Outcast Russia Insists It Still Has Friends, Points to China's Support

Russia insists it still has important friends in the world and on Sunday pointed to China's apparently supportive stance as an example.

"Of course, we have them. Look at the reaction of world giants. Those who do not pretend to be giants, but are real giants. For example, it is China. You can see this reaction, can't you?" Russian Foreign Ministry spokesperson Maria Zakharova told state-owned television channel Russia 1, as the nation's troops concluded a fourth day of hostilities in neighboring Ukraine.

According to Russian news agency RIA Novosti, Zakharova pointed to a recent Twitter post by her Chinese counterpart Zhao Lijian, who said the United States should reflect on its role in the ongoing crisis. Since Russian President Vladimir Putin launched his "special military operation" in Ukraine on February 24, China has refused to describe the bloody campaign as an "invasion."

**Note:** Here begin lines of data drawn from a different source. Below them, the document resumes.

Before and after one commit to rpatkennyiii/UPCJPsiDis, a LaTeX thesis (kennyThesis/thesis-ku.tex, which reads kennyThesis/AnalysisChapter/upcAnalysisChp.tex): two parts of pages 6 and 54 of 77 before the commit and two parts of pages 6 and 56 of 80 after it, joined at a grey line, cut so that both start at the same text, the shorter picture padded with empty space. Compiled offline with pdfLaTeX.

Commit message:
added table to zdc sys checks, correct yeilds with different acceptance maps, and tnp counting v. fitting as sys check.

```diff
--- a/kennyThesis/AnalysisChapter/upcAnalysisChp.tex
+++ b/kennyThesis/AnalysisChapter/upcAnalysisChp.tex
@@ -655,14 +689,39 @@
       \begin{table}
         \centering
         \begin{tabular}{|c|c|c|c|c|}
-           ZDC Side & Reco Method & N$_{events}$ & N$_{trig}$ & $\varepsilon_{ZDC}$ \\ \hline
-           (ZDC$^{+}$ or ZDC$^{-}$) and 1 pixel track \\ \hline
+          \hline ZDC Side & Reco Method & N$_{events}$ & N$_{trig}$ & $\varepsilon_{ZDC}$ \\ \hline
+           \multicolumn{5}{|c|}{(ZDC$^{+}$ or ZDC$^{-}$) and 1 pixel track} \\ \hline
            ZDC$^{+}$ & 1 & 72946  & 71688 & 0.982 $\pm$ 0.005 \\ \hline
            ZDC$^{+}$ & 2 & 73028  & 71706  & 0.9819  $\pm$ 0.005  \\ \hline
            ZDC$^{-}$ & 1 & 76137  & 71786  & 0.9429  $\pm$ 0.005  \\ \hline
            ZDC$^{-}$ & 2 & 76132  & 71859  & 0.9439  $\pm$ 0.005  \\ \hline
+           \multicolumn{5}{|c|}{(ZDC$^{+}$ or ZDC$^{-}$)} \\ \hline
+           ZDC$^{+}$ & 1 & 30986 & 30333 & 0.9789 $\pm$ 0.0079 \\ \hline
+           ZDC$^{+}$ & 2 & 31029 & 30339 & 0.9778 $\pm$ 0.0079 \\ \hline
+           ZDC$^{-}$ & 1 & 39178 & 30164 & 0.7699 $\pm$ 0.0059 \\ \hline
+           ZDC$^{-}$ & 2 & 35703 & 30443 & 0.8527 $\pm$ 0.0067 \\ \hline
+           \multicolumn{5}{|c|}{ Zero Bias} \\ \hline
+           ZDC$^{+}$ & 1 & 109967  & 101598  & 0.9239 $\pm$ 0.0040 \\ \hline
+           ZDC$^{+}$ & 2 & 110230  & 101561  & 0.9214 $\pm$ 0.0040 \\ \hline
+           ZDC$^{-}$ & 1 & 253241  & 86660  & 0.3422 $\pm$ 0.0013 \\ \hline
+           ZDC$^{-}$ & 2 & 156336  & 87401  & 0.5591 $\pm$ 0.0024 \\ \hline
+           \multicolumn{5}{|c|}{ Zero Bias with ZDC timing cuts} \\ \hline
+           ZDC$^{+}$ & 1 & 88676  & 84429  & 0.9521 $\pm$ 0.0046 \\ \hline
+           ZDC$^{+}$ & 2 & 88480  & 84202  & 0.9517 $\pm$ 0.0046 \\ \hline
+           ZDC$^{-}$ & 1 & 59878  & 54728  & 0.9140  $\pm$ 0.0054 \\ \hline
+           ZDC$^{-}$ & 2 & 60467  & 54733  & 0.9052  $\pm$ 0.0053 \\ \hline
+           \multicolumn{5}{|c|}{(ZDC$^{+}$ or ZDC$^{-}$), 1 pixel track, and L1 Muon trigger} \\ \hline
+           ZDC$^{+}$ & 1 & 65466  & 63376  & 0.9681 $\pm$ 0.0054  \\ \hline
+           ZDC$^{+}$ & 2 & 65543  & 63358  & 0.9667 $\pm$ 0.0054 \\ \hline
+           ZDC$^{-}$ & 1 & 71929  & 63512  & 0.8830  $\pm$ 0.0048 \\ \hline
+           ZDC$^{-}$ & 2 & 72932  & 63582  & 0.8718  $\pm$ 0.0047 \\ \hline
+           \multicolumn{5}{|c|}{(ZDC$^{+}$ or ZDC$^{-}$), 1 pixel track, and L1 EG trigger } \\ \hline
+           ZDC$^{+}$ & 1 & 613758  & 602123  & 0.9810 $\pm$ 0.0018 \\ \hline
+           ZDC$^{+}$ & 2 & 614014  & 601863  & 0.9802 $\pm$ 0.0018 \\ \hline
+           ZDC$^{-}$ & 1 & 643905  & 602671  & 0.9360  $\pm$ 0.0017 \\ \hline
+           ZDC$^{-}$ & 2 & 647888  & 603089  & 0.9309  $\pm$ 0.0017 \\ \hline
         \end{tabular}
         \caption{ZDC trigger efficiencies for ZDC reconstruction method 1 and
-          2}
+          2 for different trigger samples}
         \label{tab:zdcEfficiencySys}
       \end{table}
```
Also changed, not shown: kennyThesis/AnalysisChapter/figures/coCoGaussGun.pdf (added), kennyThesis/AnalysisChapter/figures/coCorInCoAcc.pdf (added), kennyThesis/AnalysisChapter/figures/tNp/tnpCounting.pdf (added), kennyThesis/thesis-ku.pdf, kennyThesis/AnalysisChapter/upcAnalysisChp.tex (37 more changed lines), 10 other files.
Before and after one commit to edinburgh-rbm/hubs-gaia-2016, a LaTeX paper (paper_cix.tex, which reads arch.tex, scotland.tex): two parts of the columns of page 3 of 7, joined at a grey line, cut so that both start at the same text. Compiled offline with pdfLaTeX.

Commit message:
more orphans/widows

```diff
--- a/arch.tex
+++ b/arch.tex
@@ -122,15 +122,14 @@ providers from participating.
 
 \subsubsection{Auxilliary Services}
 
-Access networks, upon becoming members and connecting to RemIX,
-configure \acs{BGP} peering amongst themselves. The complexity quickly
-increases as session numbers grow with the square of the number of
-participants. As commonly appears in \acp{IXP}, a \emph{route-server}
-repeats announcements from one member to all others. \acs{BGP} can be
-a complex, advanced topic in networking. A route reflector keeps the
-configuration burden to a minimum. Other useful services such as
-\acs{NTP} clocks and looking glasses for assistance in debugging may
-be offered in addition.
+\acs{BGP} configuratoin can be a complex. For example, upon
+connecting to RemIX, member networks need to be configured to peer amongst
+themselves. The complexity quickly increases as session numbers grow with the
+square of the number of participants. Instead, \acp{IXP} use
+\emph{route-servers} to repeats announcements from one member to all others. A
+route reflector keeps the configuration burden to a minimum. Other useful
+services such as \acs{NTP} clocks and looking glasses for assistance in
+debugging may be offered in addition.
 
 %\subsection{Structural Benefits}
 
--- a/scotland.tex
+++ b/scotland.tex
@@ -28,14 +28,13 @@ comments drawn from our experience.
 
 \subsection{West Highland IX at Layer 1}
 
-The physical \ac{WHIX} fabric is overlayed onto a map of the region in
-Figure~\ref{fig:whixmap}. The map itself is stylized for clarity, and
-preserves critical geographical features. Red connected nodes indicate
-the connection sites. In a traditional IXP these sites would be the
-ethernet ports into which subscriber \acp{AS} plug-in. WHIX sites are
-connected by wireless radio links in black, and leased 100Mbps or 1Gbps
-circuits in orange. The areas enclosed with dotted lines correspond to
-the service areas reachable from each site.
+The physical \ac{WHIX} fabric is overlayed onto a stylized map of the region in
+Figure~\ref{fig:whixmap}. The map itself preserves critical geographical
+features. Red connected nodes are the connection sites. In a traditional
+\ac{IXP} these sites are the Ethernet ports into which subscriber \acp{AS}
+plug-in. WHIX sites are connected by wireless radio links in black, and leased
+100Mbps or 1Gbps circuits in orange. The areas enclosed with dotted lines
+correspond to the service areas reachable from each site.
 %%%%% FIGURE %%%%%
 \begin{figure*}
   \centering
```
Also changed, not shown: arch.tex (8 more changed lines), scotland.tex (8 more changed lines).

While the battle rages on and Putin's forces continue their march toward Kyiv, it's become apparent that Moscow has already lost the information war to Ukraine, which has garnered unprecedented support from not only the West, but also ordinary citizens in China. It continues to release updates on social media through government accounts and those run by its officials, most notably Ukrainian President Volodymyr Zelenskyy himself.

Russia, meanwhile, has attempted to censor descriptions of the operation as a war or invasion, and has not released casualty figures to challenge the likely inflated numbers put out by Kyiv, currently numbering in the thousands of deaths.

Russia Says Still Has Friends Like China
Russian Foreign Ministry spokesperson Maria Zakharova at the United Nations in New York, New York, on September 27, 2019. Facing an international backlash over Russia’s military invasion of Ukraine, Zakharova told Russian state television on February 27, 2022, that Moscow still had friends in the world by pointing to China’s supportive remarks. EuropaNewswire/Gado/Getty Images

By overtly engaging in the first major state-on-state conflict on the European continent in decades, Putin appears to have invigorated NATO, steeled the European Union and led to the biggest turn in German foreign policy in its post-war history, a move that might reverberate among Russia and China's neighbors in Asia where the likes of Japan, South Korea, Singapore, Taiwan and Australia have already signed on to export controls.

Beijing's attempts to appear externally neutral have so far failed due to its continued displays of solidarity with Moscow, as well the Chinese public's overwhelming pro-Russian sentiment—fomented in large part by anti-Western state news outlets and China's official opposition to NATO. In a February 26 call between Chinese Foreign Minister Wang Yi and his opposite number in Germany, Annalena Baerbock, the former rebuked the alliance for its "Cold War mentality" and repeated calls for Russia's "legitimate security demands" to be addressed.

Since Putin moved to formally recognizeand aid—Ukraine's rebel regions of Donetsk and Luhansk a week ago, China has abstained from three emergency votes at the United Nations Security Council, refusing to condemn Russia but not publicly backing its invasion either. It has only hinted at sympathy for Ukraine through vague references to the UN Charter which forbids "the threat or use of force against the territorial integrity or political independence of any state."

On Monday morning, as the Russian ruble imploded as a result of tough economic sanctions by the West, China again sounded its disagreement. China opposes any "unilateral sanctions above international law," Chinese Foreign Ministry spokesperson Wang Wenbin said at a daily press conference in Beijing. He suggested Chinese firms would continue to do business with Russia.